BEGIN

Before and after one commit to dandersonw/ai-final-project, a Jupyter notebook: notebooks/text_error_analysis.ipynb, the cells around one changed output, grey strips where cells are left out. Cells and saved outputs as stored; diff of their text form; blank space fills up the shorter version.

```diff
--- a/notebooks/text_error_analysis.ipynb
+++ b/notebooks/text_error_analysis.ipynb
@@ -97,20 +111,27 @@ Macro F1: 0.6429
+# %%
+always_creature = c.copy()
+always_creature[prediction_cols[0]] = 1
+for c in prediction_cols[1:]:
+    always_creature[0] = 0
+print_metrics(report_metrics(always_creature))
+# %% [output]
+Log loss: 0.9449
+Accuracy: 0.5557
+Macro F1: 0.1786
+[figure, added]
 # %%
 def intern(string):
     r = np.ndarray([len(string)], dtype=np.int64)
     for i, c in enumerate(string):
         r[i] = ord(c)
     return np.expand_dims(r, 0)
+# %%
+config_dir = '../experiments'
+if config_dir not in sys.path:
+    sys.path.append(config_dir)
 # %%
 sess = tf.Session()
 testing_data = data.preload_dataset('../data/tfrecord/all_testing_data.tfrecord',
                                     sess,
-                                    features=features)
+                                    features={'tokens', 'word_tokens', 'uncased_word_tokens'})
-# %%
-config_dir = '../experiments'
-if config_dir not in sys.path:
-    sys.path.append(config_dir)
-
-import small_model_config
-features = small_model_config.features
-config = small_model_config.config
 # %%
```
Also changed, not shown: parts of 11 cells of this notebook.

END
BEGIN

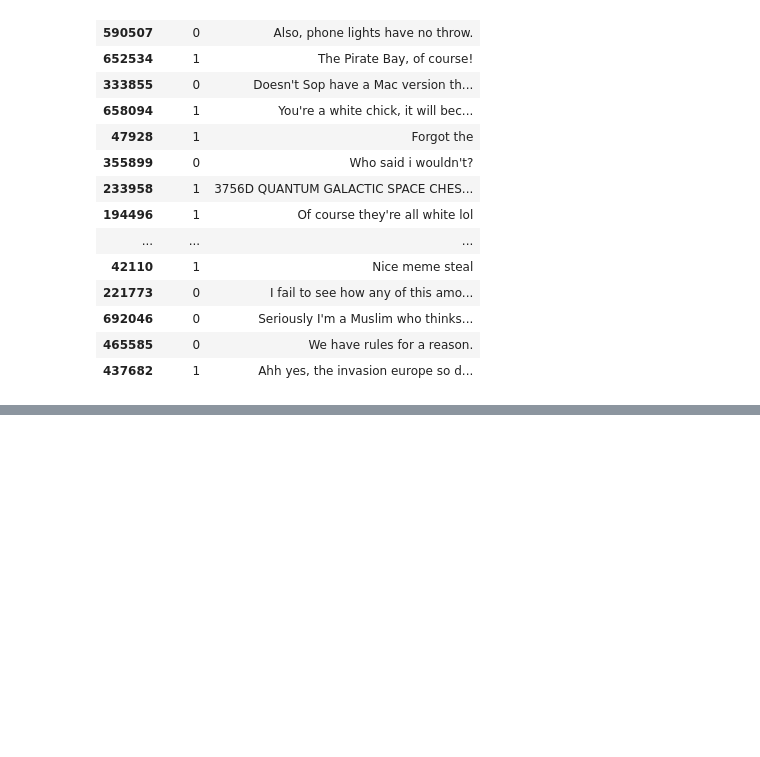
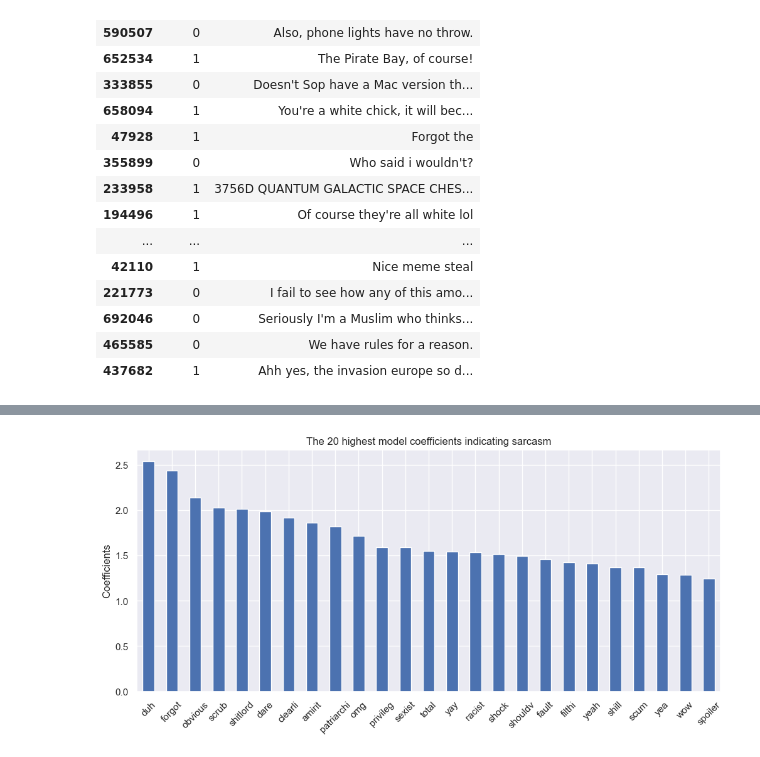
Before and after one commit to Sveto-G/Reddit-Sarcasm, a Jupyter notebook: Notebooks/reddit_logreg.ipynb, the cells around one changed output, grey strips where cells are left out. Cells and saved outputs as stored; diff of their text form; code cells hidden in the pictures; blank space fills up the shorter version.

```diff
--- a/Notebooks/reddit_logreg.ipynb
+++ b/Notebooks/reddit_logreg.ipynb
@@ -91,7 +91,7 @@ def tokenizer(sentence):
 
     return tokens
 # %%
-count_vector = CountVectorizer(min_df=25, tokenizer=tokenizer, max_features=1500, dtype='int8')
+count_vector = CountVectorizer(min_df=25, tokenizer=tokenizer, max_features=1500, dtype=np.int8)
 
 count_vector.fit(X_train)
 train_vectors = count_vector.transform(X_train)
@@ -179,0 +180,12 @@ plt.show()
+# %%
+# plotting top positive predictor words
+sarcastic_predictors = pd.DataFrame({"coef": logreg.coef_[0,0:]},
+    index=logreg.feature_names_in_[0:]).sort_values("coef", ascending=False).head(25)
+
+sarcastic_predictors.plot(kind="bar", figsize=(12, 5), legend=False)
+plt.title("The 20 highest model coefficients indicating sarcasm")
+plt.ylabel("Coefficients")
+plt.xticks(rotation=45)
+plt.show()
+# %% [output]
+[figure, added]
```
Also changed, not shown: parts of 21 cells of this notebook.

END

Aim of the task: Search the entries for the word "dtype" and copy every line that has it.

Result of the task:
     r = np.ndarray([len(string)], dtype=np.int64)
-count_vector = CountVectorizer(min_df=25, tokenizer=tokenizer, max_features=1500, dtype='int8')
+count_vector = CountVectorizer(min_df=25, tokenizer=tokenizer, max_features=1500, dtype=np.int8)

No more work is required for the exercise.